**Exercise aim**.
Lines with the word "https" in them must be copied from the records below.

**Available data**.

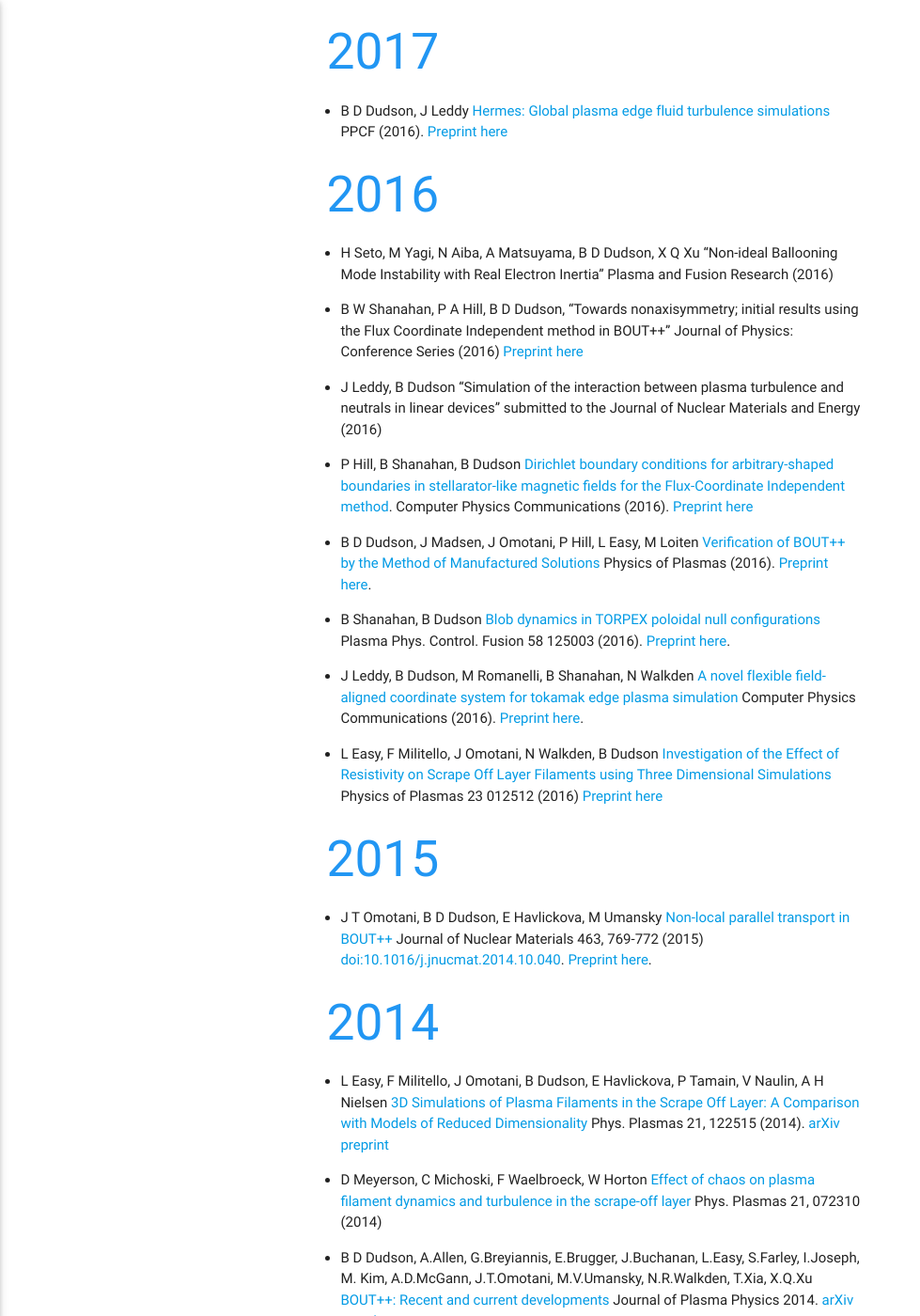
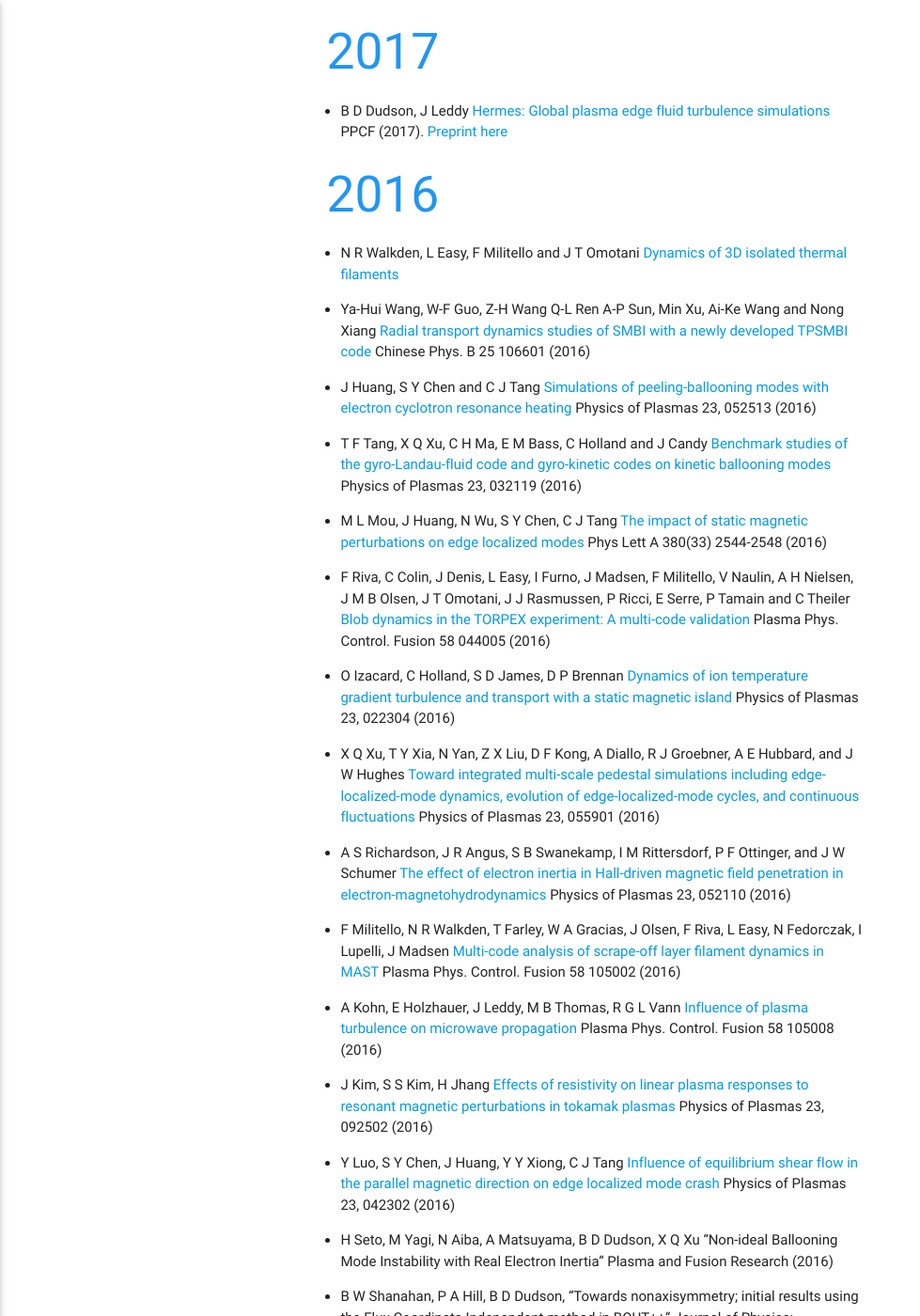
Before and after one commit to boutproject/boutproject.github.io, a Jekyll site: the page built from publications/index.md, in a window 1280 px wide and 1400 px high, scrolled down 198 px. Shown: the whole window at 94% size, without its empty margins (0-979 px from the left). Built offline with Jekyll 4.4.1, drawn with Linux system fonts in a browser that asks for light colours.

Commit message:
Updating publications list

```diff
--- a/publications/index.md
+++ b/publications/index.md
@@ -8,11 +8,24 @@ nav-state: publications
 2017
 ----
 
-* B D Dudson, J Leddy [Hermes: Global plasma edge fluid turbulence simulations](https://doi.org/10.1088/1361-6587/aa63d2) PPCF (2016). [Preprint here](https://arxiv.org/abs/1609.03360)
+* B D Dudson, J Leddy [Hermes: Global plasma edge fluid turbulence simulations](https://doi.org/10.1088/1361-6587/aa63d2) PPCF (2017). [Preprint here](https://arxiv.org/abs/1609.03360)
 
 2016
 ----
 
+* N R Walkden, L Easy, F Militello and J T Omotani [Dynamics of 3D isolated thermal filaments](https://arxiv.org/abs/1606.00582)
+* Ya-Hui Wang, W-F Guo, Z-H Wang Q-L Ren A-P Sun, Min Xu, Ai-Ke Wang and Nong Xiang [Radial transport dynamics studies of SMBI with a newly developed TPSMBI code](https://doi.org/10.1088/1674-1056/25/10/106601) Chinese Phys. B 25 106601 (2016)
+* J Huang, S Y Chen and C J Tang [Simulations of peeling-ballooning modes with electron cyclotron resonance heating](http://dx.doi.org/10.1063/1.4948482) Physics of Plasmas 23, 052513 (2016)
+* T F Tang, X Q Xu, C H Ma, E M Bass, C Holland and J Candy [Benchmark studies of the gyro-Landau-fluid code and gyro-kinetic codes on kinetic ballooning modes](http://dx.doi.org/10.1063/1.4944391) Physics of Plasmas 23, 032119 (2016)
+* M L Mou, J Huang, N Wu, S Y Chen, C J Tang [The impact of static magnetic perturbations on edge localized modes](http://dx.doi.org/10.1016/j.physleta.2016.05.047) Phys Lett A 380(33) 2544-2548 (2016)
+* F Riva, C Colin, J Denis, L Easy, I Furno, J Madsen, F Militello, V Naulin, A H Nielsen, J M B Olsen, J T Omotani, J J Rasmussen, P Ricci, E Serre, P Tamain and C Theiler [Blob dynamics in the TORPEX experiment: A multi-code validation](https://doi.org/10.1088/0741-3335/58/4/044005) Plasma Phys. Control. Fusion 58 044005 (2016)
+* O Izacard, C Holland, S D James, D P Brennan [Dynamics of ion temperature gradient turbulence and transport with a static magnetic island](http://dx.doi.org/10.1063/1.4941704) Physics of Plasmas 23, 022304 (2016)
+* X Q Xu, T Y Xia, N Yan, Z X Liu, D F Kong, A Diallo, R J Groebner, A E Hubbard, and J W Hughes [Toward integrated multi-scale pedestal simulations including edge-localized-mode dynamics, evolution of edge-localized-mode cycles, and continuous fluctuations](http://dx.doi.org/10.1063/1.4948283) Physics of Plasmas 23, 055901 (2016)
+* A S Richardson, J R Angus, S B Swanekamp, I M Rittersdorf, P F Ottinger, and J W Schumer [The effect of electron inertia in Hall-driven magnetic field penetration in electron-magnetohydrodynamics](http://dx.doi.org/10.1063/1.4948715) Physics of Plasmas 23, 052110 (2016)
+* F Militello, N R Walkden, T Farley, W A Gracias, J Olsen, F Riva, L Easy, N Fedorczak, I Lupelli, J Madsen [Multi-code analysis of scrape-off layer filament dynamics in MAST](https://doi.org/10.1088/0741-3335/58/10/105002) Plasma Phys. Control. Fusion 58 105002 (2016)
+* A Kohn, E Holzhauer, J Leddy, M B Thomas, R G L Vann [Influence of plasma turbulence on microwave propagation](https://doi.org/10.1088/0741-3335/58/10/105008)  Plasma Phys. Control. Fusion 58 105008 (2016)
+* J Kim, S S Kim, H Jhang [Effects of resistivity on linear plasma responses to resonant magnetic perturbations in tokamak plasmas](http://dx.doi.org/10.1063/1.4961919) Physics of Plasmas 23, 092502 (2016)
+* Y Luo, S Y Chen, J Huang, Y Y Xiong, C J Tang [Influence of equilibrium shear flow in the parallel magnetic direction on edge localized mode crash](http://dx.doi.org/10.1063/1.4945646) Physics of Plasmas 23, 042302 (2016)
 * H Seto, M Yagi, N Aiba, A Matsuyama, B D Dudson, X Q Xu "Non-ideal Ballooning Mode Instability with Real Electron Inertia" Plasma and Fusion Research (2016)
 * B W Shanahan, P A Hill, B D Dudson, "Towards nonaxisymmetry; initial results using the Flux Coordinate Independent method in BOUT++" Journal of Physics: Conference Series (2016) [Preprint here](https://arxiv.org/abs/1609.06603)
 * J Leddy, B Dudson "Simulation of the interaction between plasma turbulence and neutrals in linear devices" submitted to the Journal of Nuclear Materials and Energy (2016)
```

* * *

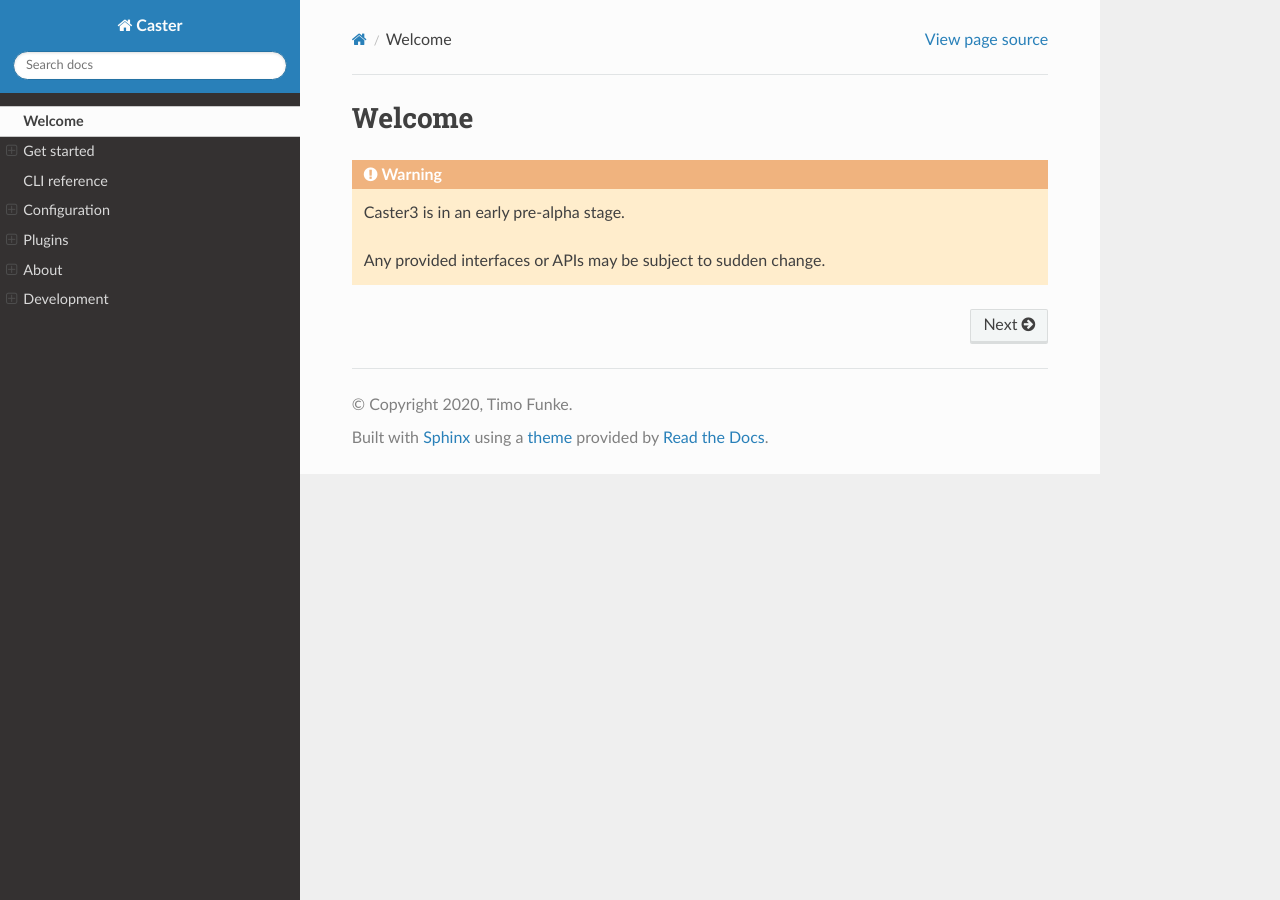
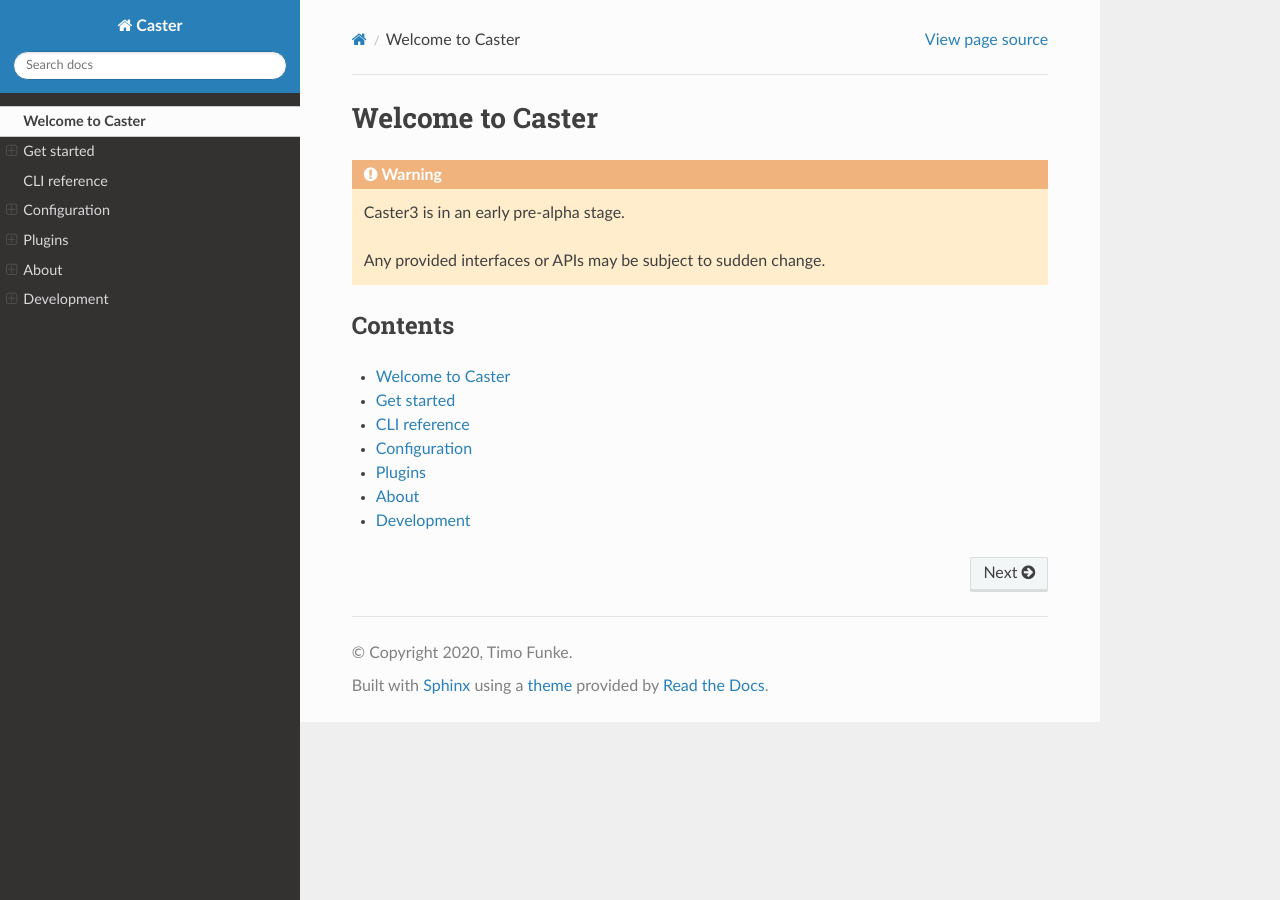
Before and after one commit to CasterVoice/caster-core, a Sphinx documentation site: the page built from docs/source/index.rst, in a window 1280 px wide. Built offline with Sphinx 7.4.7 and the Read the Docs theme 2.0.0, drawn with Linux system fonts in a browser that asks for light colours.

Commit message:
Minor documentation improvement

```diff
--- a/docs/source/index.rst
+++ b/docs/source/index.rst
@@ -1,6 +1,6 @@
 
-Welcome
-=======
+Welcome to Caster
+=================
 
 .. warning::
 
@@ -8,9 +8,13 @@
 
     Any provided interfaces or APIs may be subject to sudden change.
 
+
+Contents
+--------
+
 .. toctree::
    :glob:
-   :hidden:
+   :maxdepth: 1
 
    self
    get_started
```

**Reply**.
-* B D Dudson, J Leddy [Hermes: Global plasma edge fluid turbulence simulations](https://doi.org/10.1088/1361-6587/aa63d2) PPCF (2016). [Preprint here](https://arxiv.org/abs/1609.03360)
+* B D Dudson, J Leddy [Hermes: Global plasma edge fluid turbulence simulations](https://doi.org/10.1088/1361-6587/aa63d2) PPCF (2017). [Preprint here](https://arxiv.org/abs/1609.03360)
+* N R Walkden, L Easy, F Militello and J T Omotani [Dynamics of 3D isolated thermal filaments](https://arxiv.org/abs/1606.00582)
+* Ya-Hui Wang, W-F Guo, Z-H Wang Q-L Ren A-P Sun, Min Xu, Ai-Ke Wang and Nong Xiang [Radial transport dynamics studies of SMBI with a newly developed TPSMBI code](https://doi.org/10.1088/1674-1056/25/10/106601) Chinese Phys. B 25 106601 (2016)
+* F Riva, C Colin, J Denis, L Easy, I Furno, J Madsen, F Militello, V Naulin, A H Nielsen, J M B Olsen, J T Omotani, J J Rasmussen, P Ricci, E Serre, P Tamain and C Theiler [Blob dynamics in the TORPEX experiment: A multi-code validation](https://doi.org/10.1088/0741-3335/58/4/044005) Plasma Phys. Control. Fusion 58 044005 (2016)
+* F Militello, N R Walkden, T Farley, W A Gracias, J Olsen, F Riva, L Easy, N Fedorczak, I Lupelli, J Madsen [Multi-code analysis of scrape-off layer filament dynamics in MAST](https://doi.org/10.1088/0741-3335/58/10/105002) Plasma Phys. Control. Fusion 58 105002 (2016)
+* A Kohn, E Holzhauer, J Leddy, M B Thomas, R G L Vann [Influence of plasma turbulence on microwave propagation](https://doi.org/10.1088/0741-3335/58/10/105008)  Plasma Phys. Control. Fusion 58 105008 (2016)
 * B W Shanahan, P A Hill, B D Dudson, "Towards nonaxisymmetry; initial results using the Flux Coordinate Independent method in BOUT++" Journal of Physics: Conference Series (2016) [Preprint here](https://arxiv.org/abs/1609.06603)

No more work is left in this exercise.